Zoologists and conservationists in Sri Lanka on April 19 slammed a recent government proposal exploring the export of monkeys to China, terming it an ad-hoc, illegal, and short-sighted response to a long-standing human-animal conflict.
Earlier this month, Minister of Agriculture Mahinda Amaraweera said the government was studying a proposal from a Chinese company to purchase Sri Lankan toque macaques, a golden brown-coloured monkey endemic to the country.
The Chinese firm, said to be an animal breeding company according to Sri Lankan portal Newswire, had written to the Ministry, making an offer to buy “a large quantity of monkeys” from Sri Lanka, as the island nation was reportedly looking to “get rid of certain crop-destroying species”. Local media reports said authorities were considering exporting about 1,00,000 monkeys.
Sri Lanka’s farmers have been voicing concern over crop damage and consequent financial losses, owing to frequent attacks by monkeys in their areas. However, the government’s announcement came abruptly, the conservationists told a media conference organised by the Wildlife and Nature Protection Society of Sri Lanka in Colombo, adding that farmers had not demanded such an “ad-hoc” solution.
Even as environmental groups in Sri Lanka raised alarm over the Minister’s remarks, Sri Lanka’s Cabinet spokesman recently said the government was yet to hold a discussion on the subject.
Further, the conservationists said they were worried that the monkeys could end up in testing laboratories abroad. “If the monkeys are exported to Chinese labs [as some reports claim], they would be tested, and their skin and eyes could be burnt. They will effectively be tortured and killed,” said Panchali Panapitiya, an animal rights activist from the non-profit organisation Rally for Animal Rights and Environment [RARE].
Challenging the official estimates of 3 million toque macaques, Sri Lanka-based globally renowned primatologist Wolfgang Dittus said in 1977, when a large-scale enumeration was undertaken, Sri Lanka had about 6,00,000 toque macaques. “Since then, their natural habitat [forest cover] has decreased by 50 to 70% and that would mean that the monkey population has also dropped, because their existence depends on their natural habitat. So, my estimation is that Sri Lanka currently has about 3,00,000 toque macaques. They are an endangered species,” he said.
“Monkeys are very intelligent animals, they are very much like humans,” said Mr. Dittus, who has been living among and studying toque macaques in Sri Lanka for over half a century.
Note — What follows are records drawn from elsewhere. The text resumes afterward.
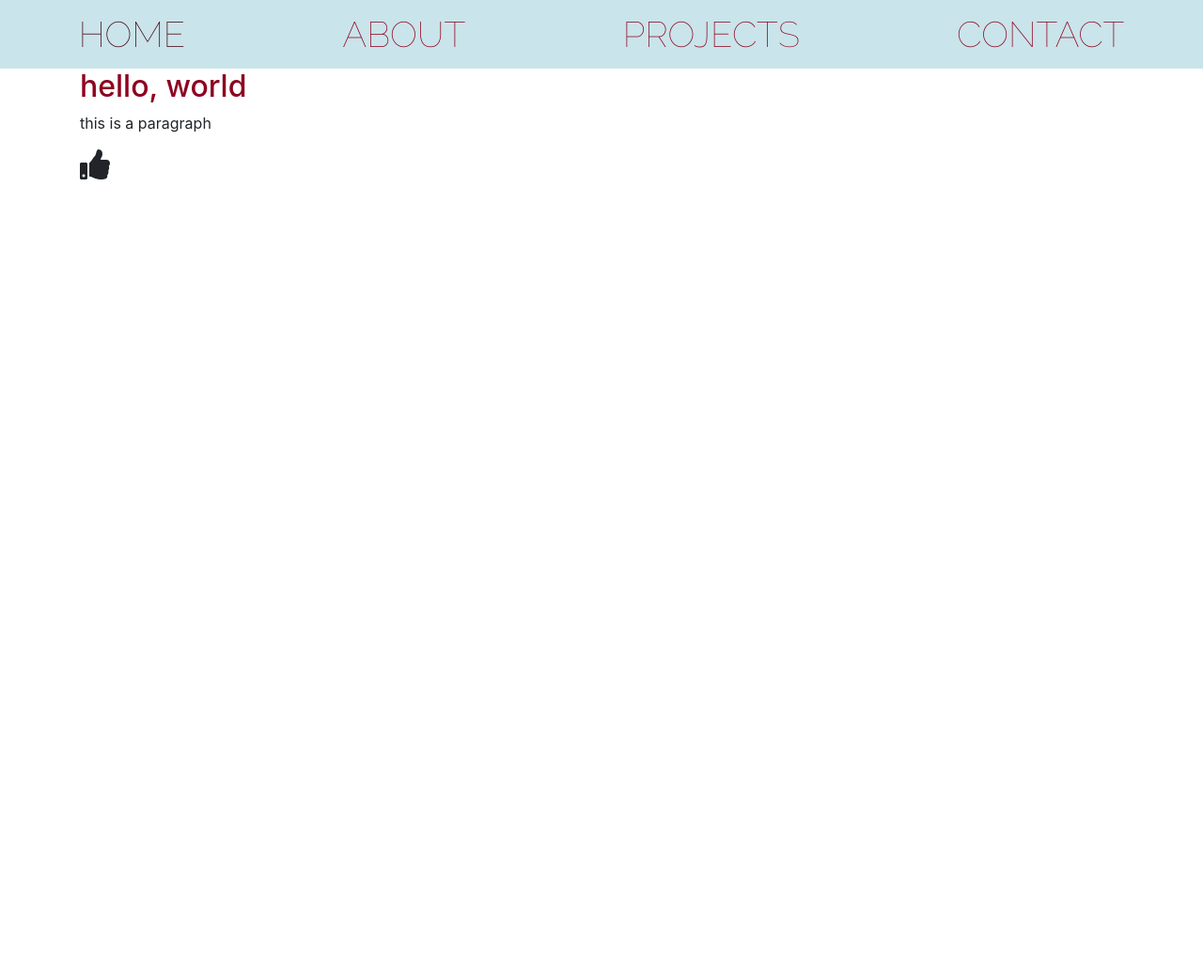
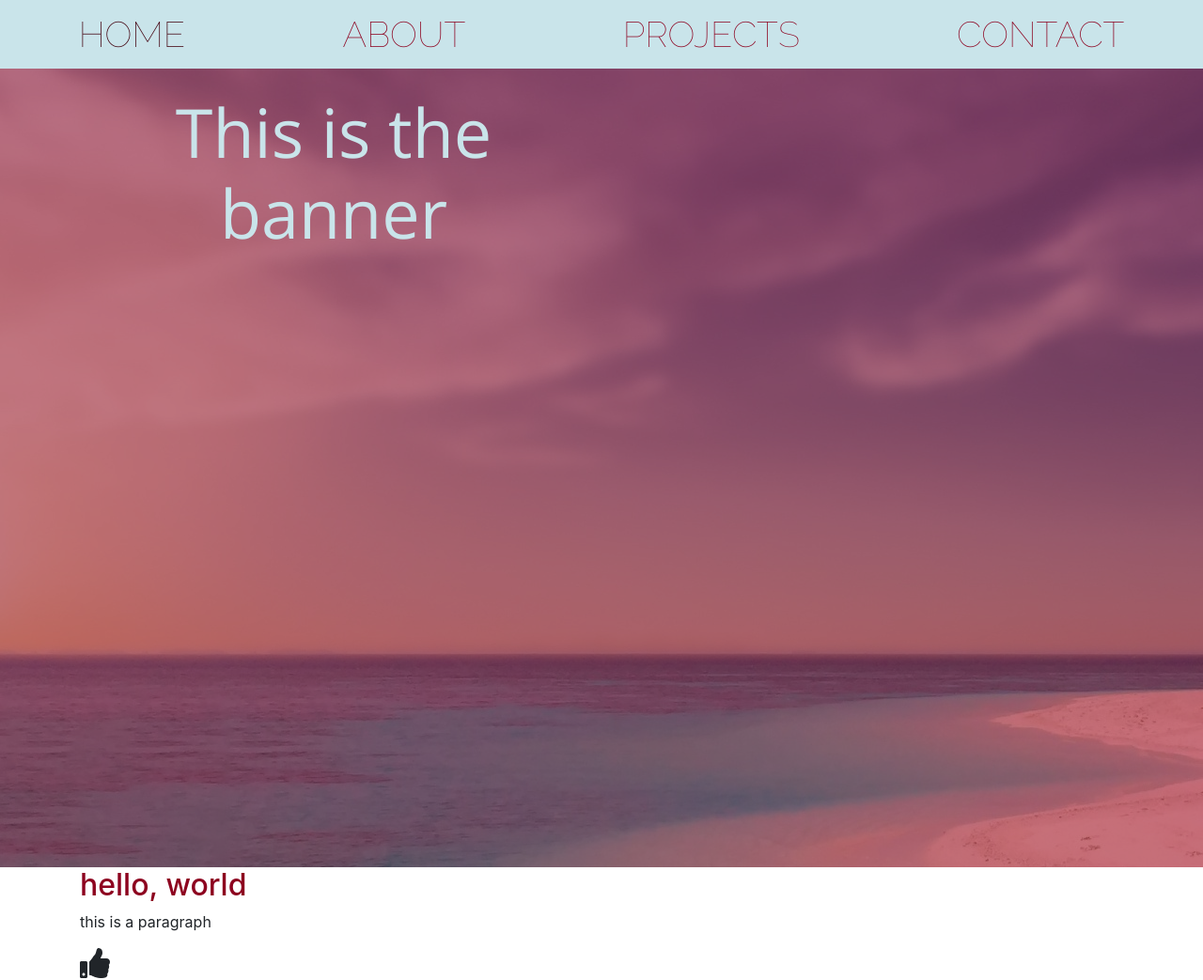
Before and after one commit to Zack2171/Zack2171.github.io, a Jekyll site: the page built from index.html, in a window 1280 px wide. Shown: the whole page at 94% size. Built offline with Jekyll 4.4.1, drawn with Linux system fonts in a browser that asks for light colours; nearby versions of some CDN libraries; before the commit the page ends 900 px from its top, so only the background shows below that.

```diff
--- a/_includes/header.html
+++ b/_includes/header.html
@@ -1,3 +1,18 @@
 <header class="main">
   {% include nav-links.html %}
+
+  <section id="banner" class="py-5 d-none d-sm-block">
+    <div class="primary-overlay text-white">
+      <div class="container">
+        <div class="row">
+          <div class="col-md-6 text-center">
+            <h1 class="display-3 pt-4">
+              This is the banner
+            </h1>
+        </div>
+        <div class="col-md-6"></div>
+      </div>
+    </div>
+  </section>
+
 </header>
--- a/css/custom/_variables.scss
+++ b/css/custom/_variables.scss
@@ -1,5 +1,5 @@
 // Custom variables
 $primary: #8d021f; // burgundy
-$nav-backround: #c9e4ea; // ice blue
+$secondary: #c9e4ea; // ice blue
 $font-primary: 'Raleway', helvetica, sans;
 $font-secondary: 'Open Sans', helvetica, arial, sans;
--- a/css/custom/includes/_header.scss
+++ b/css/custom/includes/_header.scss
@@ -3,3 +3,22 @@
 .main {
   color: $primary
 }
+
+#banner{
+  position: relative;
+  background: url('../img/banner.jpeg');
+  min-height: 850px;
+
+  .primary-overlay{
+    background: rgba(141,2,31,0.5);
+    position: absolute;
+    top: 0;
+    left: 0;
+    width: 100%;
+    height: 100%;
+  }
+  h1 {
+    color: $secondary;
+    font-family: $font-secondary;
+  }
+}
--- a/css/custom/includes/_nav-links.scss
+++ b/css/custom/includes/_nav-links.scss
@@ -1,7 +1,7 @@
 // Custom nav-links styles
 
 .nav {
-  background-color: $nav-backround;
+  background-color: $secondary;
   font-family: $font-primary;
   font-size: 38px;
 }
```
Also changed, not shown: .travis.yml (added), img/banner.jpeg (added), 3 other files.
“We fully sympathise with the farmers and the point is to reduce the conflict between monkeys and humans. We can’t change monkey behaviour, but feeding monkeys at temples, or poor management of garbage are serious problems we need to address,” he said, adding: “It is humans who create pests out of monkeys.”
A move to export monkeys to zoos would also be illegal, as Sri Lankan law permits animals to be exported only for scientific research, the activists pointed out.
Meanwhile, the Chinese Embassy on April 19 said in a press statement that the Chinese government department supervising and managing the import and export of wild animals and plants in China, is “not aware” of the request, and “has not received such application from any side.” Further, the Embassy stated that wildlife protection law in China is “very strict”.